    "Up and up the wind drew him. Haoyou looked about him and saw the whole world beneath him. And it was his. He could breathe! Today Haoyou was a kite, a windhover riding on spread wings."The great Miao master of the Jade Circus, offers twelve-year-old Haoyou the amazing chance to change his life -- to escape from his family's poverty and the pain of his father's recent death -- by becoming a kite rider!Strapped onto a beautiful scarlet-and-gold kite, Haoyou is sent into the sky to soar perilously among the clouds and entertain the awestruck crowds below.

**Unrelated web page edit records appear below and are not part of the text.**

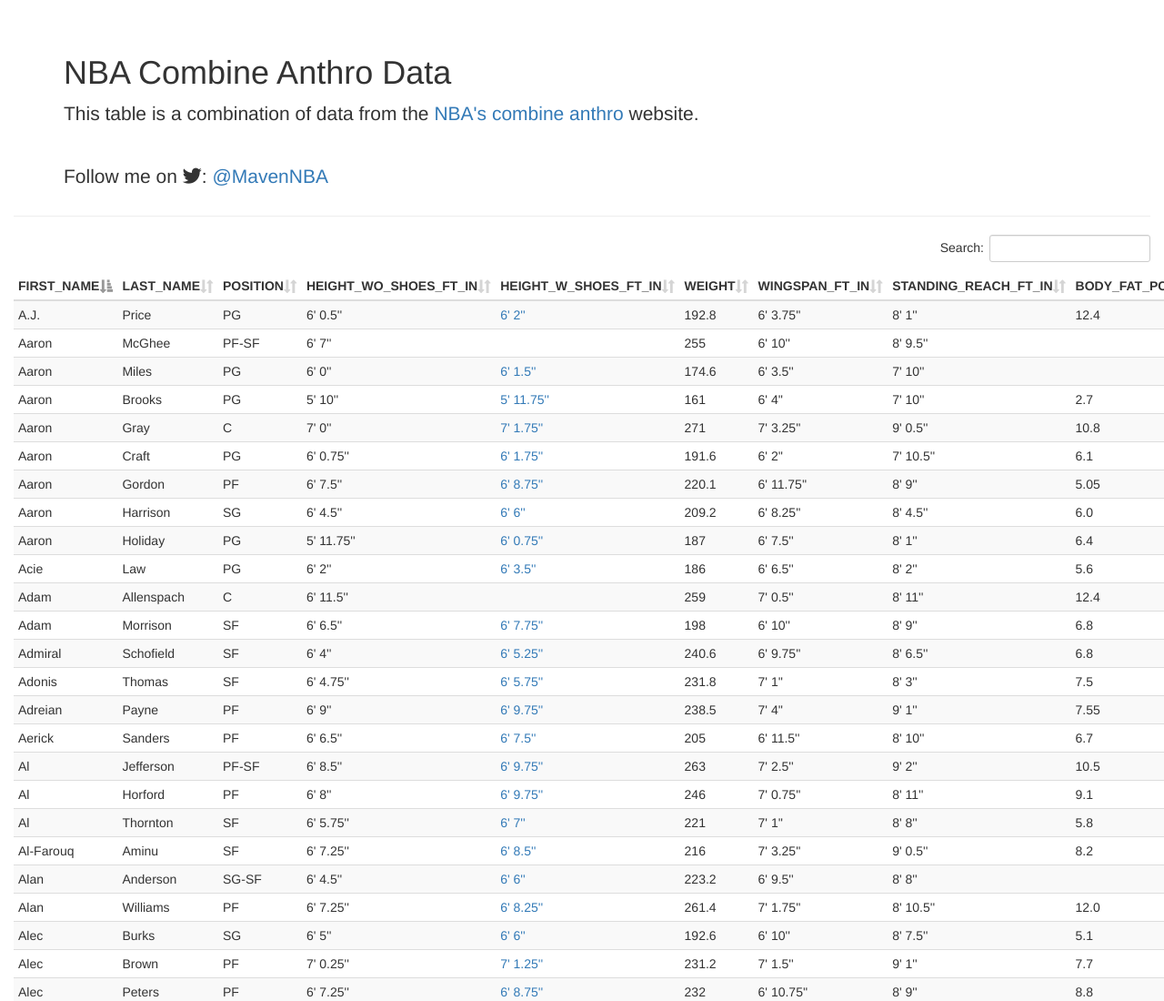
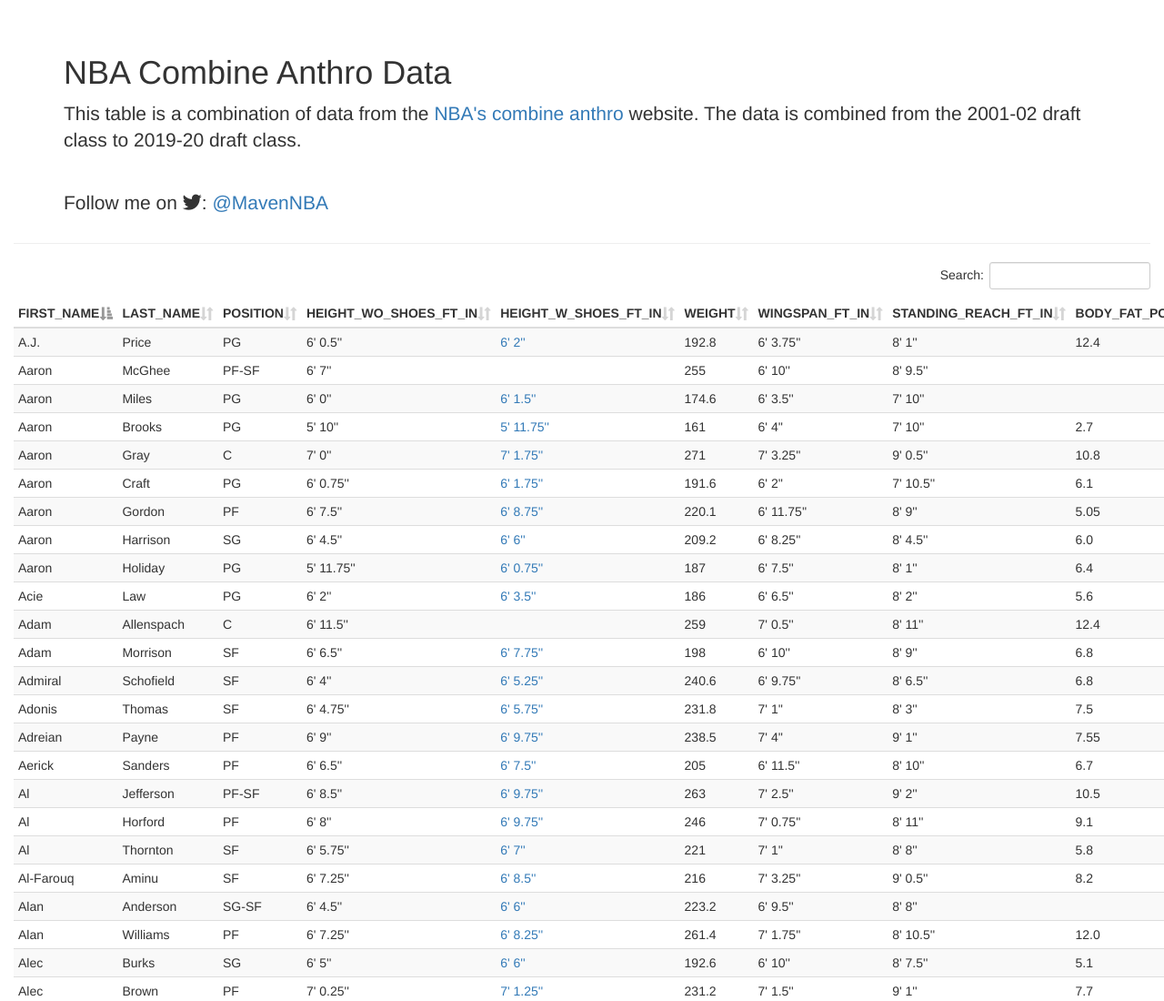
Before and after one commit to sdhutchins/nba-draft-combine-anthro, a plain HTML site: page index.html in a window 1280 px wide. Shown: the top 1100 px of the page at 91% size. Drawn offline with nearby package versions, Linux system fonts and the light colour scheme.

Commit message:
Added note about data.

```diff
--- a/index.html
+++ b/index.html
@@ -16,7 +16,7 @@
         <script crossorigin="anonymous" src="https://kit.fontawesome.com/332c67398d.js"></script>
 
         <!-- HTML5 shim and Respond.js for IE8 support of HTML5 elements and media queries -->
-                                                                                                                                    <!--[if lt IE 9]>
+                                                                                                                                                    <!--[if lt IE 9]>
       <script type="text/javascript" src="https://oss.maxcdn.com/html5shiv/3.7.2/html5shiv.min.js"></script>
       <script type="text/javascript" src="https://oss.maxcdn.com/respond/1.4.2/respond.min.js"></script>
     <![endif]-->
@@ -30,7 +30,7 @@
                     <h1 class="display-4">NBA Combine Anthro Data</h1>
                     <p class="lead">This table is a combination of data from the
                         <a href="https://stats.nba.com/draft/combine-anthro/">NBA's combine anthro</a>
-                        website.</p>
+                        website. The data is combined from the 2001-02 draft class to 2019-20 draft class.</p>
                     <br>
                     <p class="lead">Follow me on
                         <i class="fab fa-twitter"></i>:
@@ -57,7 +57,7 @@
 
         <!-- Bootstrap core JavaScript
     ================================================== -->
-                                                                                                                                    <!-- Placed at the end of the document so the pages load faster -->
+                                                                                                                                                    <!-- Placed at the end of the document so the pages load faster -->
         <script src="js/jquery.min.js" type="text/javascript"></script>
         <script src="js/bootstrap.min.js" type="text/javascript"></script>
         <script src="js/jquery.csv.min.js" type="text/javascript"></script>
```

Traveling the Empire as part of the Jade Circus, Haoyou earns freedom, money, and unexpected fame -- as he skillfully performs for local villagers who believe he can bring back messages from lost loved ones whose spirits haunt the sky. Miao even plans for Haoyou to perform before the Mongol conqueror Kublai Khan himself!But what about the duties that bind Haoyou to the ground -- his duties to his family, especially to his widowed mother? And is the Great Miao all that he seems, or could he be using Haoyou in a treacherous plot?A dazzling story of adventure, betrayal, family, and sacrifice set in the dramatic, dangerous world of thirteenth-century China.Interesting and enjoyable. Culturally stimulating, yet frustrating. Varied characters, lively story.

  • ™yourbeautifulnightmaree™
    2019-04-17 09:07

    this book is about a young boy named Haoyou, he lives in China with his mom, dad, and sister. Thier family struggles, as Haoyous dad is a sailor, with no respect for his wife, Qing-an, and thinks of Haoyou of only a useless child. He is envied by a hateful man named Di-chou, and when a life threatening task comes along Di-chou is first to put Haoyous father (Gou-pei) on the list. Gou-pei, not having much say when speaking to a bunch of drunk sailors is put up for the job. Haoyou is terrified at the thought,and hopes his father survives, when his father leaves his spirit with the skys, Di-chou makes his move. Even though having a family himself, he wants Haoyous mother. Haoyou dispises this man, and Di-cou doesn't feel any different. When Di-chou performs so horrid tasks in order to distroy Haoyous life, to make his mother come running to him. Qing-an will have none of it, but has no say becuase she is not the head of the family, but a "useless woman" in her brothers eyes, who is also the head of the family. Qing-an is forced to marry Di-chou! Will they go through with the wedding? Will Haoyou and Mipeng achive thier goals? What wil happen if Qing-an ia forced to marry Di-chou? Find out in The Kite Rider.